Task statement:
Check every line of the data below for the word "Airflow". Copy the ones that have it.

Revision comparison data:
------------------------------

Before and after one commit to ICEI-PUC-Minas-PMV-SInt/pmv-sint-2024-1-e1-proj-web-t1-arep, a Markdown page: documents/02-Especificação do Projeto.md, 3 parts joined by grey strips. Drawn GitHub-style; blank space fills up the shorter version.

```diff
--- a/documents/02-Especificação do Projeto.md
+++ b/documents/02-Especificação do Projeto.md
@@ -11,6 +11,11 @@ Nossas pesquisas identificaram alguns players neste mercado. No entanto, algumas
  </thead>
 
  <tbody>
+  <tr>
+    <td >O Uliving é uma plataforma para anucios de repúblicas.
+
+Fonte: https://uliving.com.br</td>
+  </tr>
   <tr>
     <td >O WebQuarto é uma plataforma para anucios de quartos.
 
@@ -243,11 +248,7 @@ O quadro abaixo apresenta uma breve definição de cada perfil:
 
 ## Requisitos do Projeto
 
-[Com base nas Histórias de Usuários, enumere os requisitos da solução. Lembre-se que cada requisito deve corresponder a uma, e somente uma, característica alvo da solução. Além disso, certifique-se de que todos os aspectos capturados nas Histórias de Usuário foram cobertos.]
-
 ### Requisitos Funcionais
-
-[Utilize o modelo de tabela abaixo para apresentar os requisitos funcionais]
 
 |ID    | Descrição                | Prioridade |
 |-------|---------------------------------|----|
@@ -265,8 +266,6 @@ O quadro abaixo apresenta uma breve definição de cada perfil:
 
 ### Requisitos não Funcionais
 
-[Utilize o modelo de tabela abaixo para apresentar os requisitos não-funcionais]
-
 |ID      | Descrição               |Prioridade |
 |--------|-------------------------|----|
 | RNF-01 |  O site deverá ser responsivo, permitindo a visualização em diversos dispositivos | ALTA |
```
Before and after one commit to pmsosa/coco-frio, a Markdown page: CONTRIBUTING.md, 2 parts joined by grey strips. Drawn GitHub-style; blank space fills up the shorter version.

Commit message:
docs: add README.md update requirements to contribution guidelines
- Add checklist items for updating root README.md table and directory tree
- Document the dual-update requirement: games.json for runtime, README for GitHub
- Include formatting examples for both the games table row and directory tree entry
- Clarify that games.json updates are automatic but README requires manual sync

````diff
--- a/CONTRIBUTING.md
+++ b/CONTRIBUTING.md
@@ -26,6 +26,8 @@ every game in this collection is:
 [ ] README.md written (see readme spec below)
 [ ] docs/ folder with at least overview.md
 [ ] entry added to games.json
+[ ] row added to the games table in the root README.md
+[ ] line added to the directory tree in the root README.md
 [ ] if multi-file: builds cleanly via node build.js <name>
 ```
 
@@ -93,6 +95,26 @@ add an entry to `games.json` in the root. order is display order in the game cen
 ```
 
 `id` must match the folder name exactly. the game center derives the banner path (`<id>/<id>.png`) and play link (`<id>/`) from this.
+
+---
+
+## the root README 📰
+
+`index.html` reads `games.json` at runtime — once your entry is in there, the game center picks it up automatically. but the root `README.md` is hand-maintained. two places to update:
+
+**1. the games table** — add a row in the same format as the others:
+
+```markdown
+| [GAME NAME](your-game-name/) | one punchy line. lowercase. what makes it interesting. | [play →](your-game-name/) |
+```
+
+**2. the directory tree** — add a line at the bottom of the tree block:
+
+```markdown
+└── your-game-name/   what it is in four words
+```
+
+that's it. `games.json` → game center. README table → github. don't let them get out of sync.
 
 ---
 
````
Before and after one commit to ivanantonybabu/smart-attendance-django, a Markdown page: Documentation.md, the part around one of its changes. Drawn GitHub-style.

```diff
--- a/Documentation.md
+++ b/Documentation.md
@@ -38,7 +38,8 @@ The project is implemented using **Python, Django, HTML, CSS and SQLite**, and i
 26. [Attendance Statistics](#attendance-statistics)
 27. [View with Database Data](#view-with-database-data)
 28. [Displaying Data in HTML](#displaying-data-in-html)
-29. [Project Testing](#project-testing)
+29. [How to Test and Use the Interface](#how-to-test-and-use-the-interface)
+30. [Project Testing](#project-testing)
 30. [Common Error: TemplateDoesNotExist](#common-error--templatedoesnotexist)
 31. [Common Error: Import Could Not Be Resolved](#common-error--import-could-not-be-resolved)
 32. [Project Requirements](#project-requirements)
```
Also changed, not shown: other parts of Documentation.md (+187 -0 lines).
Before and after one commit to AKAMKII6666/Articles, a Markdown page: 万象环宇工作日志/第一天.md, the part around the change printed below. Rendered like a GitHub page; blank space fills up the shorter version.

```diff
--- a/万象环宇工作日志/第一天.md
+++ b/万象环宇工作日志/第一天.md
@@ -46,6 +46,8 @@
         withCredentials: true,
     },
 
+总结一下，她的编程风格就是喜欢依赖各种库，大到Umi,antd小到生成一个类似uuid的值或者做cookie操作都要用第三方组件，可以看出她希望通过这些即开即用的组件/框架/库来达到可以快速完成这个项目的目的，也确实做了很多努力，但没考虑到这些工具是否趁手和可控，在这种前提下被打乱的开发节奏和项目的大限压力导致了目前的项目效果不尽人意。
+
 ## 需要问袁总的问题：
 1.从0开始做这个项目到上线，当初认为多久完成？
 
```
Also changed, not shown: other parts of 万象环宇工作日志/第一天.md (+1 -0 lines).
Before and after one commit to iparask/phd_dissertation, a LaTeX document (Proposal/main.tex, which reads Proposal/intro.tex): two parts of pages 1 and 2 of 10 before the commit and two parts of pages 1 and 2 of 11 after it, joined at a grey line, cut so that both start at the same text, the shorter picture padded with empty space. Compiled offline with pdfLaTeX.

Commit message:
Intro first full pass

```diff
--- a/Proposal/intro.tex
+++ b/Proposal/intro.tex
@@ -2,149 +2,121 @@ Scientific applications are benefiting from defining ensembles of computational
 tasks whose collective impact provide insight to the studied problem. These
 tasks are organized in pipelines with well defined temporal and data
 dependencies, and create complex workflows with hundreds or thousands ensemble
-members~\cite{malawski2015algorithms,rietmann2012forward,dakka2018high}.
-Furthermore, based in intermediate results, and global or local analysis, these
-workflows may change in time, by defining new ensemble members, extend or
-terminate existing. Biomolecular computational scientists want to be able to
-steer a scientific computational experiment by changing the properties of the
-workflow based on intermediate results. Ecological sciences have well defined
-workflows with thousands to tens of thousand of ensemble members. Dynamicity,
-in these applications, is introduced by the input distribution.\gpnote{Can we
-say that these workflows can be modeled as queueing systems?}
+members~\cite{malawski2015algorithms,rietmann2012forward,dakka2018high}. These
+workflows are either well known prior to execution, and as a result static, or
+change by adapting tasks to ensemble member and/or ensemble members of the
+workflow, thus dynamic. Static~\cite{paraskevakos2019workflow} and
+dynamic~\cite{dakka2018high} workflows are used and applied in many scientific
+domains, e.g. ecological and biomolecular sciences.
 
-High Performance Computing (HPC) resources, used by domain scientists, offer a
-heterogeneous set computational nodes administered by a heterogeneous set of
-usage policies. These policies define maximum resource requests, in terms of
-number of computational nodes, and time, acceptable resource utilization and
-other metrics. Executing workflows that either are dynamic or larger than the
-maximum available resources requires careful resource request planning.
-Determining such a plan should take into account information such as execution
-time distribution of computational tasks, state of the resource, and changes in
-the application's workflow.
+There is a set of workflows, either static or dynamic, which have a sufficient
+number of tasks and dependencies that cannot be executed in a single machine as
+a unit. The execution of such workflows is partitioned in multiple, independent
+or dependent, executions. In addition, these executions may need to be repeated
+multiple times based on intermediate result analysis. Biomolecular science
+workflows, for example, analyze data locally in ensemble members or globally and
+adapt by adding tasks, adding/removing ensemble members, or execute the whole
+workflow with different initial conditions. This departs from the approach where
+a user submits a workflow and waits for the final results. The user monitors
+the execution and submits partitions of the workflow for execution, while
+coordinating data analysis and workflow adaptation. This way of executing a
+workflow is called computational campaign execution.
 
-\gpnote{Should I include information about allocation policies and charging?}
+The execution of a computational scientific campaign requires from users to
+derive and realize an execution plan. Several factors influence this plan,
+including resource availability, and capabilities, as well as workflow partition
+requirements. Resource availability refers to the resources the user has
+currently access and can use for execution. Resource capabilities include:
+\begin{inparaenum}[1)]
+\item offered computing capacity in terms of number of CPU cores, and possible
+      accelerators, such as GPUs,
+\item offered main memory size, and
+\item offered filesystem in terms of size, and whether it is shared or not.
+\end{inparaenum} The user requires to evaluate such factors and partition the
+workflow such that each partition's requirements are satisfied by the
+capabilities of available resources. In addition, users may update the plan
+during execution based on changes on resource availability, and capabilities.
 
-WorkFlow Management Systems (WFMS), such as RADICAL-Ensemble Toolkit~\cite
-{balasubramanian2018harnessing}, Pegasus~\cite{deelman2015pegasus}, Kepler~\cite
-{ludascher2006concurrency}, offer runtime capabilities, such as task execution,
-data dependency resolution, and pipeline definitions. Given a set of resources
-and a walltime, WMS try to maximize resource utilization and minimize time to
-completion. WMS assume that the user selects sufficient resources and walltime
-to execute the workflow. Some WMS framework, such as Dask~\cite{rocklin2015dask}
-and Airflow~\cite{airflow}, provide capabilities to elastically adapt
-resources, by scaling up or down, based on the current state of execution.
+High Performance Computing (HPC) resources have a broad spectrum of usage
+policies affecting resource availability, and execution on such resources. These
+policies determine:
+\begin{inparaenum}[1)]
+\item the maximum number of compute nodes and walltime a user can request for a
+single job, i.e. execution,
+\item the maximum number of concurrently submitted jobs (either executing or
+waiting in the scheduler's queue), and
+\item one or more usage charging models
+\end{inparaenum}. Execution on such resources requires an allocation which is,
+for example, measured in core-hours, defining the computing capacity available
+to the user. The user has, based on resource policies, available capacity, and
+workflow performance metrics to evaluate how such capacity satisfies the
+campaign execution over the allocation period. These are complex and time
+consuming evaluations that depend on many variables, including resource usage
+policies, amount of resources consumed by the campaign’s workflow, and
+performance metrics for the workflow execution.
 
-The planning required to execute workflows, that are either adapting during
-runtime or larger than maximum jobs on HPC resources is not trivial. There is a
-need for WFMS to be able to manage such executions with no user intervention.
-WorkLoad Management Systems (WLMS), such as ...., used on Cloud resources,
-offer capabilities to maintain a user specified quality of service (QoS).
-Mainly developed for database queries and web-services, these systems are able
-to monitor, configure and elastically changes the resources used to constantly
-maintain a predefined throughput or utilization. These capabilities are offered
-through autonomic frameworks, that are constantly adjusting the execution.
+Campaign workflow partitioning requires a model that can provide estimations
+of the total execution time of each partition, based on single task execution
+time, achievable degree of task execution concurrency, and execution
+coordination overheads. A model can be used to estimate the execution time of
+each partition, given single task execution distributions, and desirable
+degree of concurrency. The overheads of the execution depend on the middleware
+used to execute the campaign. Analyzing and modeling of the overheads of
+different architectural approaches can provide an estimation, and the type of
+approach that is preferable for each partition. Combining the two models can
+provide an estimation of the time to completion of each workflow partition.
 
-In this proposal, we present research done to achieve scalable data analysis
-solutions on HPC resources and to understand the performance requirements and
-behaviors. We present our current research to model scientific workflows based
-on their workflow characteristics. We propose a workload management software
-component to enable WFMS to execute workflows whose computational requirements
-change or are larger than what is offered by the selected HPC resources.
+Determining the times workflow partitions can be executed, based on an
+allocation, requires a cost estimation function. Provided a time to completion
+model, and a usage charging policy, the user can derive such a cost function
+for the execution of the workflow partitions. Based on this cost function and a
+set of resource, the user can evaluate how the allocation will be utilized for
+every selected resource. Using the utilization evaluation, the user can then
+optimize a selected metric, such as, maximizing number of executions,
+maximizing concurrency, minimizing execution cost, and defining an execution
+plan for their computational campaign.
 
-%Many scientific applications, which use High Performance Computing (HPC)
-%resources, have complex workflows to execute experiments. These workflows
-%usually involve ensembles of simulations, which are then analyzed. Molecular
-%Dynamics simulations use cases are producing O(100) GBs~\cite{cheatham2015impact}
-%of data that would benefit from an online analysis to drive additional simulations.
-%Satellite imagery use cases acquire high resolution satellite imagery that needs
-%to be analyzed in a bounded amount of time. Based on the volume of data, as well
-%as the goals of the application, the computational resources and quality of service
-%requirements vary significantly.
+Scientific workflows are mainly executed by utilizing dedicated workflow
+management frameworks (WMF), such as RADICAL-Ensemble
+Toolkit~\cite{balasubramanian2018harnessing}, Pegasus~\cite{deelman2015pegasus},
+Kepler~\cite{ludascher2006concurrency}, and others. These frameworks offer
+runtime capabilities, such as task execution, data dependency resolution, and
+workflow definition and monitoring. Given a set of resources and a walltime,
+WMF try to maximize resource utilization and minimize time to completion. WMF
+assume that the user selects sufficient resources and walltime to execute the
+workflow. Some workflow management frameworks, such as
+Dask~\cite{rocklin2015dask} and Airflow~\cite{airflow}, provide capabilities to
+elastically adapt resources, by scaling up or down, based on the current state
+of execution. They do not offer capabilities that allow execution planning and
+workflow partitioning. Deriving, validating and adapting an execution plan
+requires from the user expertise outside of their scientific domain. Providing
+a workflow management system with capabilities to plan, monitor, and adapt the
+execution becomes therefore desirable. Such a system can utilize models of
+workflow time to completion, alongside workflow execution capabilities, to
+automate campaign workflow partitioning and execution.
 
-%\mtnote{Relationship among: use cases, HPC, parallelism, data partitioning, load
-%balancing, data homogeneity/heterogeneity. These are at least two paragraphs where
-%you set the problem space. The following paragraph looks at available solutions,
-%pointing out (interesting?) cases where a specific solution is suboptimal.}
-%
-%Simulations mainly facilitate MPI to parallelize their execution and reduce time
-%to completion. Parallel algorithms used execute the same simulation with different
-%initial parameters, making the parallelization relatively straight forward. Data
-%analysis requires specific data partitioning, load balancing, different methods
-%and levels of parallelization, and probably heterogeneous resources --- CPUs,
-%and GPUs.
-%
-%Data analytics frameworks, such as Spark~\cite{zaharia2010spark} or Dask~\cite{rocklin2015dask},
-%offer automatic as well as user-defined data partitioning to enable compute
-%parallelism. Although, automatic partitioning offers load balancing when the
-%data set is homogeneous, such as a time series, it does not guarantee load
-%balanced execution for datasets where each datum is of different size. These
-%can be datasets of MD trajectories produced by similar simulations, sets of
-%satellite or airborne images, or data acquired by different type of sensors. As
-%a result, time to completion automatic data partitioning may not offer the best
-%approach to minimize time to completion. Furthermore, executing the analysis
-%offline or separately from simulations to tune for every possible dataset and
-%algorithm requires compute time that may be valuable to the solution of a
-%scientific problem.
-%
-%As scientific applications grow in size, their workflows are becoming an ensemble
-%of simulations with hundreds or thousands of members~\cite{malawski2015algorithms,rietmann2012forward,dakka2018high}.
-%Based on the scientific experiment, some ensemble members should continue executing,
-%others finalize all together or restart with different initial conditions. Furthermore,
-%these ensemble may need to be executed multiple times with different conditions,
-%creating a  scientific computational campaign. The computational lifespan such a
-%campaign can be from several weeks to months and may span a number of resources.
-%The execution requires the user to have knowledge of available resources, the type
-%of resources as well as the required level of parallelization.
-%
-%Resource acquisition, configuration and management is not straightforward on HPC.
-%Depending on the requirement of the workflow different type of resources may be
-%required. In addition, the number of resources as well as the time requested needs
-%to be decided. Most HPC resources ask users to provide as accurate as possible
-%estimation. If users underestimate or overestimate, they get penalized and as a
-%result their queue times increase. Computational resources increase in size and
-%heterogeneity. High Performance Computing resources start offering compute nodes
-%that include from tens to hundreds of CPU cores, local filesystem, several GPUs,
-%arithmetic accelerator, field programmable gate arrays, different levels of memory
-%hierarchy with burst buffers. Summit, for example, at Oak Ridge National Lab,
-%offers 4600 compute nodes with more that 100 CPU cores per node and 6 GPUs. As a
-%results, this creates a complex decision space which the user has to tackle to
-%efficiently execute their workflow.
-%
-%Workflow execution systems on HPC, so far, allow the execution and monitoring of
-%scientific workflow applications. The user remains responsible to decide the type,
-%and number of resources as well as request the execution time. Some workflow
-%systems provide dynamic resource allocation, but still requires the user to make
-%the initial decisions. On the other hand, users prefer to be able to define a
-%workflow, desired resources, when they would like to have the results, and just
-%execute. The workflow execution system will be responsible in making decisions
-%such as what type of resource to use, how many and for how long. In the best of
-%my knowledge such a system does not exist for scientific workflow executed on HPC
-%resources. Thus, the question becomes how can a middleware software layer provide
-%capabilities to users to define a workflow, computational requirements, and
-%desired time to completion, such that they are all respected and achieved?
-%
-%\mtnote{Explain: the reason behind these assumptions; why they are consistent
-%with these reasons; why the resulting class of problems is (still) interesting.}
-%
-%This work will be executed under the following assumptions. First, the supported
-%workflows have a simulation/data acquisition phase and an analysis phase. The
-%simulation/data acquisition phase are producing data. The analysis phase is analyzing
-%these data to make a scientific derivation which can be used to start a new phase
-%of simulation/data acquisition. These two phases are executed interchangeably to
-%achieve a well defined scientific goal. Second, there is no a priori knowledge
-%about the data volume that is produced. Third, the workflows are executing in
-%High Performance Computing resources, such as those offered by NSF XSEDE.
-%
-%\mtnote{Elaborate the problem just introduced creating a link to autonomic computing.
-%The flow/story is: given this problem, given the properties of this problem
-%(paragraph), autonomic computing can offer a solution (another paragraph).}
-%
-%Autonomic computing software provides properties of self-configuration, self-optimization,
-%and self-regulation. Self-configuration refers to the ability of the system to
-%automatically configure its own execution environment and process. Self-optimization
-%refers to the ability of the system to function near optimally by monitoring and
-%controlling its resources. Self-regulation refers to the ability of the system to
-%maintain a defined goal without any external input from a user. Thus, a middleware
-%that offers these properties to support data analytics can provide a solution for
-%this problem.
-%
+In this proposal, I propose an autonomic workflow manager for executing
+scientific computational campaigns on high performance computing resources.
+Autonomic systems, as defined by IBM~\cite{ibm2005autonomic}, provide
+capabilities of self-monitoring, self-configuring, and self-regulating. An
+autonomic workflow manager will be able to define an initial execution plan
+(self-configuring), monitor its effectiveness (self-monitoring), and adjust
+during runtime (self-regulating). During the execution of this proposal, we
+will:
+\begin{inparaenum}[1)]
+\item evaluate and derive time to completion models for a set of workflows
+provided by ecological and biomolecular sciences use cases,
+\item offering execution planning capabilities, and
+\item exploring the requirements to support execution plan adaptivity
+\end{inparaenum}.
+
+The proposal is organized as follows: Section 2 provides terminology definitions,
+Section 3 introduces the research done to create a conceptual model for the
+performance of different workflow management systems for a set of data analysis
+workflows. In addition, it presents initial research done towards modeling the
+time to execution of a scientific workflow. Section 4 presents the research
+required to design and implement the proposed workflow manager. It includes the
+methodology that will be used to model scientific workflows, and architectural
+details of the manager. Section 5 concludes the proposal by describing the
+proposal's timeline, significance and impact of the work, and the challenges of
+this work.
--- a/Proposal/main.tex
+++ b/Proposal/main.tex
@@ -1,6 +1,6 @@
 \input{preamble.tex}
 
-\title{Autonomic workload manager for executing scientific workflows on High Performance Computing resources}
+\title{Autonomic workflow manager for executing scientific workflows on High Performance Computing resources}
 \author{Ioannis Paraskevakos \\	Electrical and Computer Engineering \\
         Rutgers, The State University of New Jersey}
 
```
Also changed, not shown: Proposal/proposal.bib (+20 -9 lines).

------------------------------

Exercise response:
-and Airflow~\cite{airflow}, provide capabilities to elastically adapt
+Dask~\cite{rocklin2015dask} and Airflow~\cite{airflow}, provide capabilities to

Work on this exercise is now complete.